Chronic back pain doesn’t stop when the sun goes down.
Studies show a majority of those experiencing chronic pain have trouble falling or staying asleep.
Unfortunately, inadequate sleep can make pain worse—so pain and insomnia can set in motion a vicious cycle that makes it harder to find pain relief or a get good night’s rest.
Sleeping With Chronic Pain
The first step in ending this cycle is to speak with your doctor and ensure you have a well-rounded approach to treating the pain.
Even if the physical cause is unknown or is not treatable, there are treatments for the pain, including prescription medication and cognitive behavioral therapy.
You don’t have to concentrate on pain treatments alone before working to ease your insomnia—in fact; it’s best if they’re addressed together.
We’ve provided some sleep tricks that seem to help many of our patients:
Only go to bed if you are tired
Don’t allow yourself to toss and turn. This only makes things worse, and you’ll usually end up focusing on the fact that you’re not sleeping.
If you are unable to fall asleep within 20 or 30 minutes, get out of bed and occupy yourself with something that makes you tired.
Once you determine your optimum bedtime, do your best to maintain a regular sleep schedule.
Cool the room down
Just opening the window a little in cold weather or turning on the air conditioner in hot weather is an excellent way to make the room temperature colder. A cooler environment can result in a deeper and more restful sleep.
Check your bedroom “equipment.”
Ask yourself these questions:
- Does my mattress provide enough support? Check out these bedding guidelines.
- Does my pillow provide enough support? Is it too firm or too high? Read these suggestions for pillow support and comfort.
- What sleep position is most comfortable?

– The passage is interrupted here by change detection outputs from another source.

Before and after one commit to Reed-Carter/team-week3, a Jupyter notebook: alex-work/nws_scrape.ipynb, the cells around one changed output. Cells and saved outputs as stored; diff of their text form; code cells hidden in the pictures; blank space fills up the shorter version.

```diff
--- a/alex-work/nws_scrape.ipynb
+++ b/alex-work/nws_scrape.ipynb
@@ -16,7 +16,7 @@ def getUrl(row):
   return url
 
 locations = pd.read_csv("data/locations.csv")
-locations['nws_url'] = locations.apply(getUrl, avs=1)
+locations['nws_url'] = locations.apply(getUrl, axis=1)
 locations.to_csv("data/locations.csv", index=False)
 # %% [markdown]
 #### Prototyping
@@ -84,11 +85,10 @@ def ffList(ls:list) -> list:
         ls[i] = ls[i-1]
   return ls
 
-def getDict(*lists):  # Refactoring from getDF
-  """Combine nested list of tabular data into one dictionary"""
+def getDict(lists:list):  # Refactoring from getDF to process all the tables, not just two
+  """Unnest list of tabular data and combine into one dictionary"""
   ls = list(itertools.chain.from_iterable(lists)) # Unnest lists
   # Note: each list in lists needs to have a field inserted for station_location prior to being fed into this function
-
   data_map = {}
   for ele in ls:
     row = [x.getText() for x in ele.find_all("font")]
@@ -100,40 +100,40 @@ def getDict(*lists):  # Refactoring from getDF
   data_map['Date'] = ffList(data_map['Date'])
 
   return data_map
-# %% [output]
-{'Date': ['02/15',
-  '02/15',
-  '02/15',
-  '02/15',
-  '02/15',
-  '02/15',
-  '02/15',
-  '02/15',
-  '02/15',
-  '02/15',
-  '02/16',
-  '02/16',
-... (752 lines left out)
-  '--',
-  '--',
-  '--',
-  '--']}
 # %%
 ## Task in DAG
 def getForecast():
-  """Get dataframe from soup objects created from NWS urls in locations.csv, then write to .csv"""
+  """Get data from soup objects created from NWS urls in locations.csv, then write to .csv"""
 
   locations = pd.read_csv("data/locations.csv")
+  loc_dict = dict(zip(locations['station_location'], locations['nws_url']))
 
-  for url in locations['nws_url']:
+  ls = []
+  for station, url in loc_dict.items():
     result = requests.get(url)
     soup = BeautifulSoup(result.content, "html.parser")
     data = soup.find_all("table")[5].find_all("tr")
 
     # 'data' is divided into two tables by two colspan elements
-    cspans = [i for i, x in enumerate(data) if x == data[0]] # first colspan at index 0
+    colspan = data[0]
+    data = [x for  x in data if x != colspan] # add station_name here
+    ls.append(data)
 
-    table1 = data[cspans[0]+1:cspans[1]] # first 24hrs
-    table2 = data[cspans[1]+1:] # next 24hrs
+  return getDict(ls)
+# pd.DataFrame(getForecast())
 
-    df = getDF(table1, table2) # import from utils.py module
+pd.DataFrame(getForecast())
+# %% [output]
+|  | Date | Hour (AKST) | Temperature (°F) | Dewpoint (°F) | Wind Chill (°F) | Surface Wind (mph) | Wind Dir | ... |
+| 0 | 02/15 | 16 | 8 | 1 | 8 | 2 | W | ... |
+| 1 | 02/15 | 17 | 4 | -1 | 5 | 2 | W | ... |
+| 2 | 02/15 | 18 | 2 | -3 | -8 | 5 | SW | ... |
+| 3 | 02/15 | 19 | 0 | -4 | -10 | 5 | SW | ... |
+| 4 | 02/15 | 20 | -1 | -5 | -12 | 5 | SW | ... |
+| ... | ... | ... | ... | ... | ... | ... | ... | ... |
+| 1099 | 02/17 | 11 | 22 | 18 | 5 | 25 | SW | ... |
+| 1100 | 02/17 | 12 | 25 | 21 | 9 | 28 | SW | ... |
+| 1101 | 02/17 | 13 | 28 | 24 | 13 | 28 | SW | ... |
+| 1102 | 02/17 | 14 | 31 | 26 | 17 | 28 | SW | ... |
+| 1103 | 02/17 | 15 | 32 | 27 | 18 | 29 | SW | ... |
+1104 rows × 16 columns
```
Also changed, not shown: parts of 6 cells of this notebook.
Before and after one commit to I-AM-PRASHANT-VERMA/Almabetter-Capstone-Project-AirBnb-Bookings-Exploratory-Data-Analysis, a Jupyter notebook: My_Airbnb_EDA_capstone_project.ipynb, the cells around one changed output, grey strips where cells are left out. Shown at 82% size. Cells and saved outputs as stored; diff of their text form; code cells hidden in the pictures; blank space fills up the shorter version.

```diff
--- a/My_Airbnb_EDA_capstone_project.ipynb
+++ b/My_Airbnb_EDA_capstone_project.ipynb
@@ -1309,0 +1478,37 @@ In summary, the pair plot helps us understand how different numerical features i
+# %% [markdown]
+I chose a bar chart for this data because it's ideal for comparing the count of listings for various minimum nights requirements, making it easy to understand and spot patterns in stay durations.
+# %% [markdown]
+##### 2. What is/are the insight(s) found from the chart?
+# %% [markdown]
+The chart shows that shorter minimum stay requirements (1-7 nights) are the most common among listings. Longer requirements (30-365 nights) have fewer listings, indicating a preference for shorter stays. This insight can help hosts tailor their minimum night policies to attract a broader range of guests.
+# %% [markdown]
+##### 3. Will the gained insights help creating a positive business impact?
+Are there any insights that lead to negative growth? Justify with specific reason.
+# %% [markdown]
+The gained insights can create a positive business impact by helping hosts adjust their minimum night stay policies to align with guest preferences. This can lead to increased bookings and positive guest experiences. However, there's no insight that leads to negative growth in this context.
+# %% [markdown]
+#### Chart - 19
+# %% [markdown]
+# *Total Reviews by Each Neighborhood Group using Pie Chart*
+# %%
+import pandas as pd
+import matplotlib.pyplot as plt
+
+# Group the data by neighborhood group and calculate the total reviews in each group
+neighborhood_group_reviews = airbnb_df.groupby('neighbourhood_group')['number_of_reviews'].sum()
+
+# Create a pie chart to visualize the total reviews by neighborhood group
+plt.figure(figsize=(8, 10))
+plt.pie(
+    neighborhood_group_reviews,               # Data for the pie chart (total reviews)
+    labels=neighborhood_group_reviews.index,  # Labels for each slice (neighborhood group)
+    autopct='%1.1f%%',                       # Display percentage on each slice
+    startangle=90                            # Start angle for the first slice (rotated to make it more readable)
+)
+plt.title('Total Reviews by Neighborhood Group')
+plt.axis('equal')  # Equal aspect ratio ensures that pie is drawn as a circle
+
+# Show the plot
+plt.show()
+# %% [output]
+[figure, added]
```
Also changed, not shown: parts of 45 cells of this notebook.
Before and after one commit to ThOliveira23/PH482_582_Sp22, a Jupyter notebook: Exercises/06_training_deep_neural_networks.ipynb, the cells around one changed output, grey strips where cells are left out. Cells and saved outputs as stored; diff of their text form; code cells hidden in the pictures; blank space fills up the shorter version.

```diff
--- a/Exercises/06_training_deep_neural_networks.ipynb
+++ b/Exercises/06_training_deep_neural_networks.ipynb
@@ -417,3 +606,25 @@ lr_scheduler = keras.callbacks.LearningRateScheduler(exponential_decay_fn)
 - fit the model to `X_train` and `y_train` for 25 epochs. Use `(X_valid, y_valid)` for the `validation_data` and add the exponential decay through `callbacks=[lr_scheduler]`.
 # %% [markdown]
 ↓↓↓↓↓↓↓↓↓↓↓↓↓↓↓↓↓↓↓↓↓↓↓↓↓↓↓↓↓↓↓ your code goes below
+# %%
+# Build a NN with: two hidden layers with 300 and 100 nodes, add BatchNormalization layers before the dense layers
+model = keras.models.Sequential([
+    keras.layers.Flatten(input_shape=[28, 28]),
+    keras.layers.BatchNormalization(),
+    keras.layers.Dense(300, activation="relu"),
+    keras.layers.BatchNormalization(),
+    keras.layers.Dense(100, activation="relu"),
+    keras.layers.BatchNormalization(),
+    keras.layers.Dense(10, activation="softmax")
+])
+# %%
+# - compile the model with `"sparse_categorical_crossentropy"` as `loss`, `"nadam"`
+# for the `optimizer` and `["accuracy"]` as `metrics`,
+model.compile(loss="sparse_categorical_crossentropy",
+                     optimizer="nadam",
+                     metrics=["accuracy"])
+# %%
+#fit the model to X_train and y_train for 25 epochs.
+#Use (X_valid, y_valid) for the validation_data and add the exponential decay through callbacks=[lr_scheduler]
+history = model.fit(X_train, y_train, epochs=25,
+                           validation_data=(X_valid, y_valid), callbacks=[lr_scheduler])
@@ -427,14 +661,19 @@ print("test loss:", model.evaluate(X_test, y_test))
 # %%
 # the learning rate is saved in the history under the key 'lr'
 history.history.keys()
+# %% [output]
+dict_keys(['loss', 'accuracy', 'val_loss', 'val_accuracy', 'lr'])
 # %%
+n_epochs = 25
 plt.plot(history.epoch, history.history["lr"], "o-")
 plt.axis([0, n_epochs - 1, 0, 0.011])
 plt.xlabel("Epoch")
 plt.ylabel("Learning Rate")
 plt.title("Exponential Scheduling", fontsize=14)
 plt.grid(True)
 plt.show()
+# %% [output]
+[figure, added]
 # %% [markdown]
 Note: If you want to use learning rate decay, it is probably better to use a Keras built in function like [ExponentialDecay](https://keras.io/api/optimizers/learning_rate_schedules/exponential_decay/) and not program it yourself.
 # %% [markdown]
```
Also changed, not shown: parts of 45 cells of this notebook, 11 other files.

Am I relaxed on my back, side, or am I curled up? How do I feel when I wake up in the morning after having slept in these positions?
Specific sleep positions are suggested for different types of pain.
For example, patients osteoarthritis are advised to sleep in the fetal position, while it may be best for patients with degenerative disc disease to sleep on their stomach.
Those with hip pain may feel relief by placing a pillow between the knees.
Drink herbal tea
Avoid caffeinated beverages after dinner and minimize or exclude other stimulants like nicotine and alcohol.
Chamomile tea is an excellent choice to help you unwind.
While many people with chronic neck and back pain worry that exercising will only aggravate their pain, the opposite is true: Being active often decreases pain.
Engaging in regular exercise and stretching can promote the body’s natural healing process and make you feel better both physically and mentally.
And, as a bonus, the effort will make it easier to fall asleep at night.